Since British enthusiasts can always be counted on to pay close attention to minutiae -- it is a persistent national charm -- it is not entirely surprising that there is a whole book on the subject of Rockall, published by James Fisher in 1956. It's almost as obscure a book as Rockall is an island, but I managed to locate a copy through interlibrary loan a few years ago, and I thoroughly enjoyed it. This insignificant-seeming rock actually has quite a history. Sovereignty over it has been a point of dispute between the United Kingdom and Ireland. About 20 people are known to have landed on Rockall (which is not easy to do). One stayed for 40 days (Tom McClean in 1985) and another for 45 (Nick Hancock in 2013, falling short of his goal of 60 days).

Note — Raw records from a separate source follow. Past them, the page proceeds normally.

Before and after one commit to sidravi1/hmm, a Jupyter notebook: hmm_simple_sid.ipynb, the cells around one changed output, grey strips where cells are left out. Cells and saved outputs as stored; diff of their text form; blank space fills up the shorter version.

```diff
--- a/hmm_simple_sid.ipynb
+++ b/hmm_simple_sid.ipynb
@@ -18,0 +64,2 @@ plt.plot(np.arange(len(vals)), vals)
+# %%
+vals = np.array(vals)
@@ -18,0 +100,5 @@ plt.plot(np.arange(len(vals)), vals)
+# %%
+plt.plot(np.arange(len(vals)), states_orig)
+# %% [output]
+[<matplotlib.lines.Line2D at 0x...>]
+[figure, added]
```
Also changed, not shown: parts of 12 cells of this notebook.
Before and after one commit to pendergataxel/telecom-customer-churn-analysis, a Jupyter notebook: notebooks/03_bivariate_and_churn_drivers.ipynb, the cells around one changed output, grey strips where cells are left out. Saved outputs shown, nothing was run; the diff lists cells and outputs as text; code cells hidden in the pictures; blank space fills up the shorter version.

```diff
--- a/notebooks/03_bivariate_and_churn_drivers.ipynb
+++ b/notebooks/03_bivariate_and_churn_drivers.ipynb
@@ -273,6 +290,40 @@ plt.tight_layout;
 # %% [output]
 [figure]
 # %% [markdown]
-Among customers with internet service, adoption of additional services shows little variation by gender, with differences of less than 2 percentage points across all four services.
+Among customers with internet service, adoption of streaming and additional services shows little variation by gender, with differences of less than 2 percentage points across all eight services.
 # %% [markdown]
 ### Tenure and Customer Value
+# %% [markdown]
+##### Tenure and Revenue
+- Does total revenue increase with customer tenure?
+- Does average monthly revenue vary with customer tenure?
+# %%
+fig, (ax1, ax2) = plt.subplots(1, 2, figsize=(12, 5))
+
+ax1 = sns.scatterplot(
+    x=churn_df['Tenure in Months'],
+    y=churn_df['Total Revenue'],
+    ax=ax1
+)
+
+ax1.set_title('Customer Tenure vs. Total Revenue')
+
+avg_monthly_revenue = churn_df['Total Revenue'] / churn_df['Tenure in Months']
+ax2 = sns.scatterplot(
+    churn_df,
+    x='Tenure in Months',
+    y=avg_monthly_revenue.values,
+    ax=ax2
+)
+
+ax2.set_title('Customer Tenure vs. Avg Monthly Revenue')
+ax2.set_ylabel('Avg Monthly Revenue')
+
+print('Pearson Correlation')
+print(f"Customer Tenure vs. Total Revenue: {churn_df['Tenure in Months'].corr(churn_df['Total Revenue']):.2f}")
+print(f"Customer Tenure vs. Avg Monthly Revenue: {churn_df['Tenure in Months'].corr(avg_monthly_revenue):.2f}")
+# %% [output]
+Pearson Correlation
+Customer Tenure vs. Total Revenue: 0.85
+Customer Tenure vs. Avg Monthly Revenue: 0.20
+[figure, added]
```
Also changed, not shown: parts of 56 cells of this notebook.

Here is an alarming aerial photograph of a wave breaking to a height of 170 feet against Rockall's west side on March 11, 1943:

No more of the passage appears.